An Overview of NBA, MLB, and NHL Playoffs

Tim Schmid has spent his career as the CEO of various health care organizations. Away from work, Tim Schmidt enjoys following professional basketball, baseball, and hockey, particularly during playoffs.

The National Basketball Association (NBA), Major League Baseball (MLB), and the National Hockey Association, three of the most popular professional sports leagues in the United States, all follow a similar format for their division and championship playoffs. All three leagues are split into two divisions. MLB has the American League and the National League, while both the NBA and the NHL have an Eastern Conference and a Western Conference. When the playoffs begin, teams first vie to win their division, and then the winners from opposing divisions meet in the championship round.

In the NBA, eight teams from each conference progress to the postseason. The teams are matched up based on how they are seeded: The top-seeded team opens with a best-of-seven series against the eighth-seeded team, the second seed faces the seventh seed, and so on. A team’s path to the conference finals and championship is not altered, regardless of upsets, meaning the top seed cannot face the teams seeded two, three, six, and seven until the final round.

The NHL similarly admits 16 teams to the postseason, although playoff positioning is based almost entirely on divisional results rather than overall records.

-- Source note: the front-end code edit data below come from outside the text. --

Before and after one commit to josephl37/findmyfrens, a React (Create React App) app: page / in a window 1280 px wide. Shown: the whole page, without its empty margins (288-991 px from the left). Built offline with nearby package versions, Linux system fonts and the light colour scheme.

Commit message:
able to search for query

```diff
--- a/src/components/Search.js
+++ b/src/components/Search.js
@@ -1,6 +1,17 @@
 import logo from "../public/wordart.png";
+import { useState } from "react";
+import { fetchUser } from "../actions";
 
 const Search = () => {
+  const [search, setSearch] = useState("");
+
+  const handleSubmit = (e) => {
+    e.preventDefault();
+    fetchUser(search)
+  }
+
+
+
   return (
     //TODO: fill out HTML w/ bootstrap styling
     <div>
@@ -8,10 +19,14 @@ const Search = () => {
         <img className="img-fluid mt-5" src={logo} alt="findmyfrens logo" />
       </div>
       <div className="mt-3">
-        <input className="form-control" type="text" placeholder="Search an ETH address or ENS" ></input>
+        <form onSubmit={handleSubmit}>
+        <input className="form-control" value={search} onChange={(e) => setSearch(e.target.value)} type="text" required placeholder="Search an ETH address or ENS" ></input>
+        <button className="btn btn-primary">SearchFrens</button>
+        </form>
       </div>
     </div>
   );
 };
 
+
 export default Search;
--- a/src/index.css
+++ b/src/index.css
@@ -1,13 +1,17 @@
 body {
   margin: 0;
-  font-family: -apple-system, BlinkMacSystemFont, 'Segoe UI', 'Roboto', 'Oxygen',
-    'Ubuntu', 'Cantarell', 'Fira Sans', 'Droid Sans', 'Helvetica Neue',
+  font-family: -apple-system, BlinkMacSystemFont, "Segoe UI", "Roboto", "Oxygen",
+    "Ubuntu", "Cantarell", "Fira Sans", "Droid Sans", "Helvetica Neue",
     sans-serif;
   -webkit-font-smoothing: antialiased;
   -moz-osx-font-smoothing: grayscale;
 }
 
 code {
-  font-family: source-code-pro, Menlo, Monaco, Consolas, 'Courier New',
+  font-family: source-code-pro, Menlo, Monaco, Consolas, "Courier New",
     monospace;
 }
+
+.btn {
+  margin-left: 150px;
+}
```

Finally, in the MLB postseason, three division winners and two wild cards in both leagues advance to the playoffs. The two wild card teams contest a single game to advance. Divisional competitors play a best-of-five-game series, while the league championships and the World Series are decided in best-of-seven-game contests.